How many lines in the records below contain the word "fleet"? Answer with the number alone.

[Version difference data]
· · ·

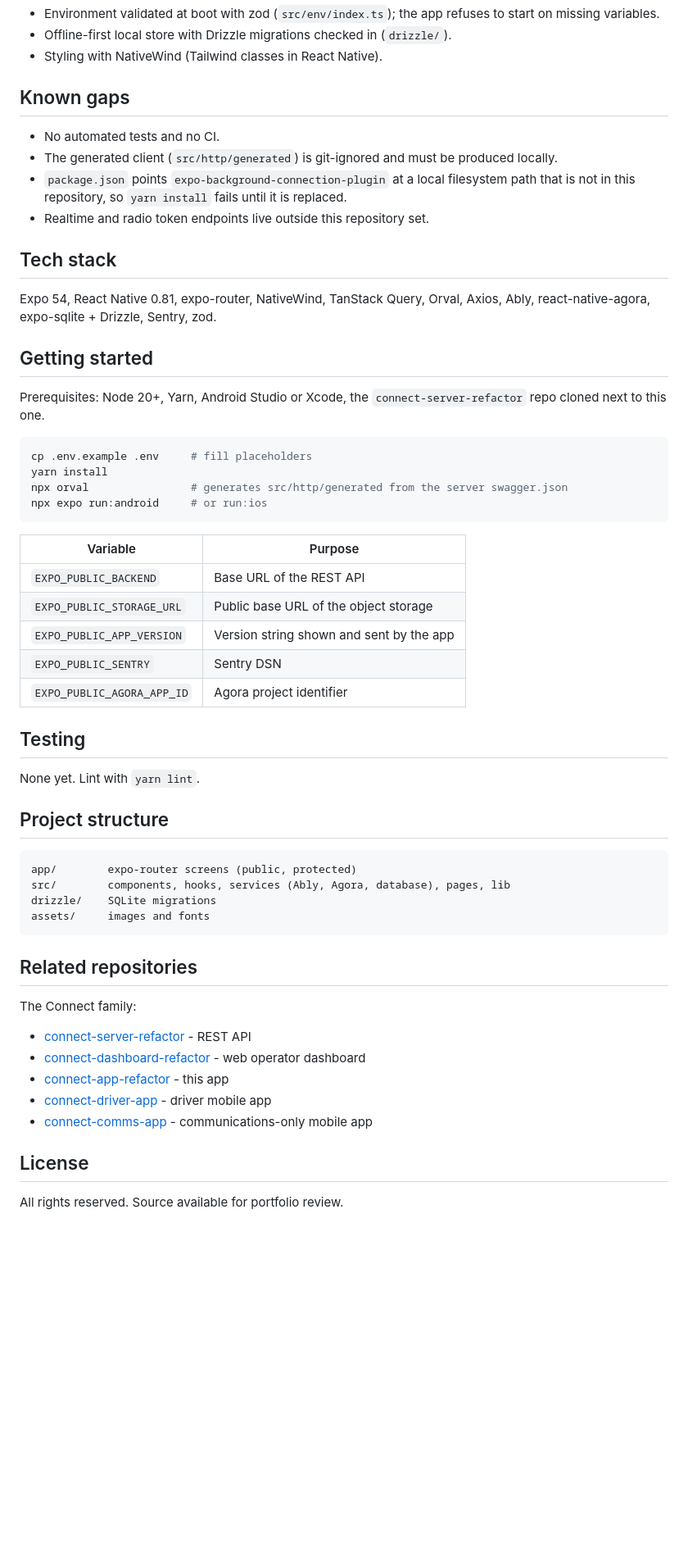
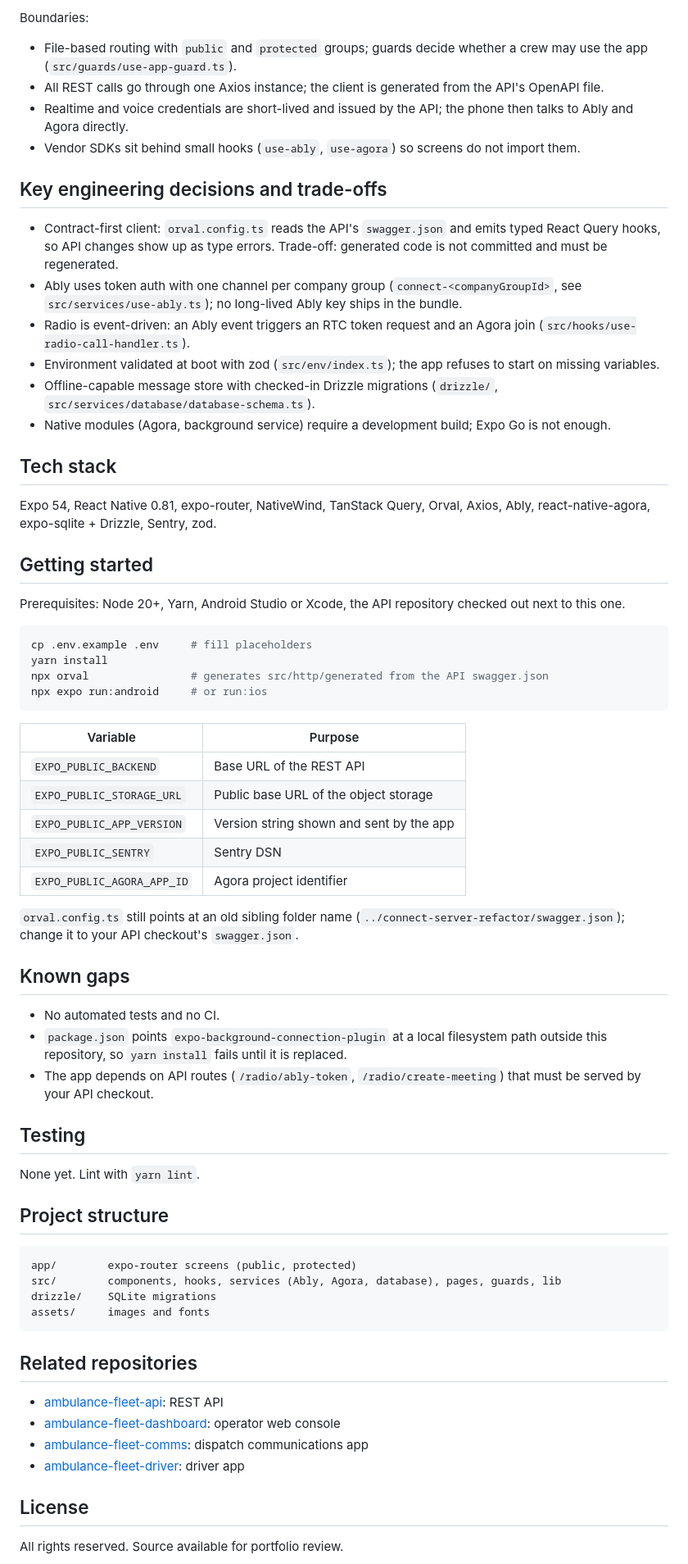
Before and after one commit to mkwitko/ambulance-fleet-app, a Markdown page: README.md, the part around one of its changes. Shown at 82% size. GitHub-like rendering; blank space fills up the shorter version.

Commit message:
docs: presentation README with architecture diagrams
Co-Authored-By: Claude Opus 5.5 <noreply@anthropic.com>

````diff
--- a/README.md
+++ b/README.md
@@ -43,13 +73,18 @@ flowchart LR
+Boundaries:
+
+- File-based routing with `public` and `protected` groups; guards decide whether a crew may use the app (`src/guards/use-app-guard.ts`).
+- All REST calls go through one Axios instance; the client is generated from the API's OpenAPI file.
+- Realtime and voice credentials are short-lived and issued by the API; the phone then talks to Ably and Agora directly.
+- Vendor SDKs sit behind small hooks (`use-ably`, `use-agora`) so screens do not import them.
+
+## Key engineering decisions and trade-offs
+
+- Contract-first client: `orval.config.ts` reads the API's `swagger.json` and emits typed React Query hooks, so API changes show up as type errors. Trade-off: generated code is not committed and must be regenerated.
+- Ably uses token auth with one channel per company group (`connect-<companyGroupId>`, see `src/services/use-ably.ts`); no long-lived Ably key ships in the bundle.
+- Radio is event-driven: an Ably event triggers an RTC token request and an Agora join (`src/hooks/use-radio-call-handler.ts`).
 - Environment validated at boot with zod (`src/env/index.ts`); the app refuses to start on missing variables.
-- Offline-first local store with Drizzle migrations checked in (`drizzle/`).
-- Styling with NativeWind (Tailwind classes in React Native).
-
-## Known gaps
-
-- No automated tests and no CI.
-- The generated client (`src/http/generated`) is git-ignored and must be produced locally.
-- `package.json` points `expo-background-connection-plugin` at a local filesystem path that is not in this repository, so `yarn install` fails until it is replaced.
-- Realtime and radio token endpoints live outside this repository set.
+- Offline-capable message store with checked-in Drizzle migrations (`drizzle/`, `src/services/database/database-schema.ts`).
+- Native modules (Agora, background service) require a development build; Expo Go is not enough.
 
 ## Tech stack
 
@@ -57,22 +92,30 @@ Expo 54, React Native 0.81, expo-router, NativeWind, TanStack Query, Orval, Axio
 
 ## Getting started
 
-Prerequisites: Node 20+, Yarn, Android Studio or Xcode, the `connect-server-refactor` repo cloned next to this one.
+Prerequisites: Node 20+, Yarn, Android Studio or Xcode, the API repository checked out next to this one.
 
 ```bash
 cp .env.example .env     # fill placeholders
 yarn install
-npx orval                # generates src/http/generated from the server swagger.json
+npx orval                # generates src/http/generated from the API swagger.json
 npx expo run:android     # or run:ios
 ```
 
 | Variable | Purpose |
-|---|---|
+| --- | --- |
 | `EXPO_PUBLIC_BACKEND` | Base URL of the REST API |
 | `EXPO_PUBLIC_STORAGE_URL` | Public base URL of the object storage |
 | `EXPO_PUBLIC_APP_VERSION` | Version string shown and sent by the app |
 | `EXPO_PUBLIC_SENTRY` | Sentry DSN |
 | `EXPO_PUBLIC_AGORA_APP_ID` | Agora project identifier |
+
+`orval.config.ts` still points at an old sibling folder name (`../connect-server-refactor/swagger.json`); change it to your API checkout's `swagger.json`.
+
+## Known gaps
+
+- No automated tests and no CI.
+- `package.json` points `expo-background-connection-plugin` at a local filesystem path outside this repository, so `yarn install` fails until it is replaced.
+- The app depends on API routes (`/radio/ably-token`, `/radio/create-meeting`) that must be served by your API checkout.
 
 ## Testing
 
@@ -82,20 +125,17 @@ None yet. Lint with `yarn lint`.
 
 ```text
 app/        expo-router screens (public, protected)
-src/        components, hooks, services (Ably, Agora, database), pages, lib
+src/        components, hooks, services (Ably, Agora, database), pages, guards, lib
 drizzle/    SQLite migrations
 assets/     images and fonts
 ```
 
 ## Related repositories
 
-The Connect family:
-
-- [connect-server-refactor](https://github.com/mkwitko/connect-server-refactor) - REST API
-- [connect-dashboard-refactor](https://github.com/mkwitko/connect-dashboard-refactor) - web operator dashboard
-- [connect-app-refactor](https://github.com/mkwitko/connect-app-refactor) - this app
-- [connect-driver-app](https://github.com/mkwitko/connect-driver-app) - driver mobile app
-- [connect-comms-app](https://github.com/mkwitko/connect-comms-app) - communications-only mobile app
+- [ambulance-fleet-api](https://github.com/mkwitko/ambulance-fleet-api): REST API
+- [ambulance-fleet-dashboard](https://github.com/mkwitko/ambulance-fleet-dashboard): operator web console
+- [ambulance-fleet-comms](https://github.com/mkwitko/ambulance-fleet-comms): dispatch communications app
+- [ambulance-fleet-driver](https://github.com/mkwitko/ambulance-fleet-driver): driver app
 
 ## License
 
````
Also changed, not shown: other parts of README.md (+54 -24 lines).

· · ·

FINAL ANSWER - 5